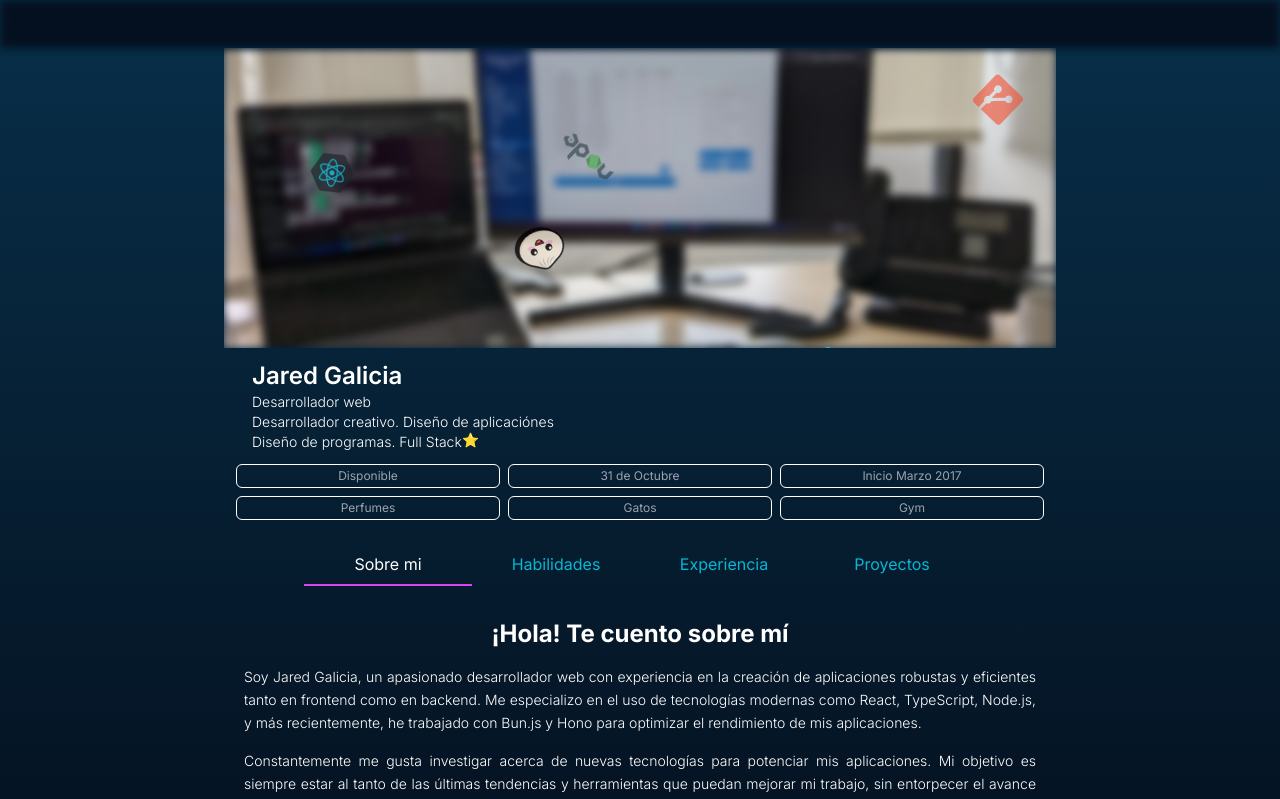
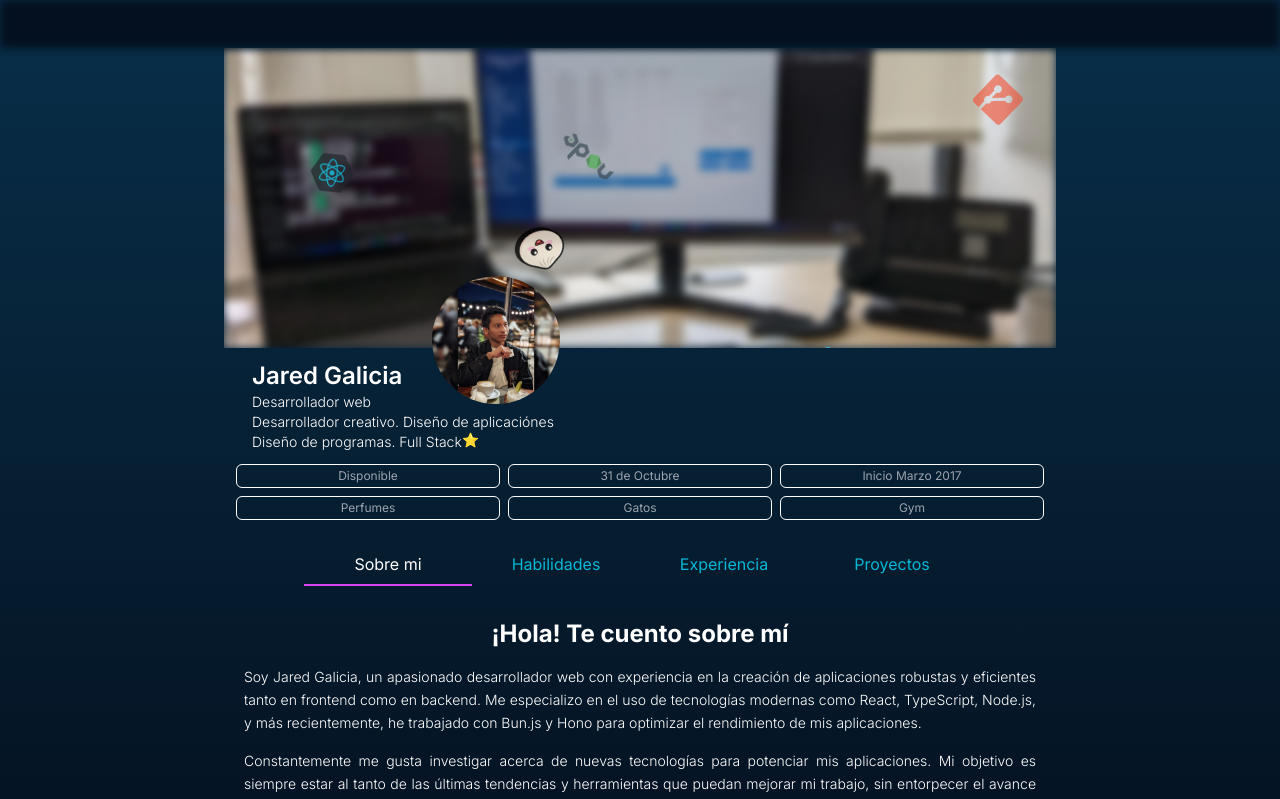
Before and after one commit to jared0192galicia/Portfolio, a Next.js app: page / in a window 1280 px wide. Shown: the top 799 px of the page. Built offline with nearby package versions, Linux system fonts and the light colour scheme.

Commit message:
correct photo profile

```diff
--- a/components/general/profile.tsx
+++ b/components/general/profile.tsx
@@ -65,14 +65,15 @@ export default function Profile({ className }: any) {
             <Image src="/icon/git.webp" alt="alt" width={80} height={80} />
           </li>
         </ul>
-
         <picture className="w-5/6 md:w-3/6 h-24 relative">
-          <Image
-            src="/icon/profile.jpg"
-            alt="Foto de perfil"
-            fill
-            className="w-24 h-24 md:w-32 md:h-32 rounded-full absolute bottom-2 text-white lg:-bottom-14 object-cover"
-          />
+          <div className="w-24 h-24 md:w-32 md:h-32 rounded-full absolute bottom-2 lg:-bottom-14 overflow-hidden">
+            <Image
+              src="/icon/profile.jpg"
+              alt="Foto de perfil"
+              fill
+              className="object-cover"
+            />
+          </div>
         </picture>
       </section>
       {/* Precentación */}
```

■ ■ ■ ■ ■

Extract the entries in full, exactly as they are, minus the pictures.

Reply to the task:
Before and after one commit to jared0192galicia/Portfolio, a Next.js app: page / in a window 1280 px wide. Shown: the top 799 px of the page. Built offline with nearby package versions, Linux system fonts and the light colour scheme.

Commit message:
correct photo profile

```diff
--- a/components/general/profile.tsx
+++ b/components/general/profile.tsx
@@ -65,14 +65,15 @@ export default function Profile({ className }: any) {
             <Image src="/icon/git.webp" alt="alt" width={80} height={80} />
           </li>
         </ul>
-
         <picture className="w-5/6 md:w-3/6 h-24 relative">
-          <Image
-            src="/icon/profile.jpg"
-            alt="Foto de perfil"
-            fill
-            className="w-24 h-24 md:w-32 md:h-32 rounded-full absolute bottom-2 text-white lg:-bottom-14 object-cover"
-          />
+          <div className="w-24 h-24 md:w-32 md:h-32 rounded-full absolute bottom-2 lg:-bottom-14 overflow-hidden">
+            <Image
+              src="/icon/profile.jpg"
+              alt="Foto de perfil"
+              fill
+              className="object-cover"
+            />
+          </div>
         </picture>
       </section>
       {/* Precentación */}
```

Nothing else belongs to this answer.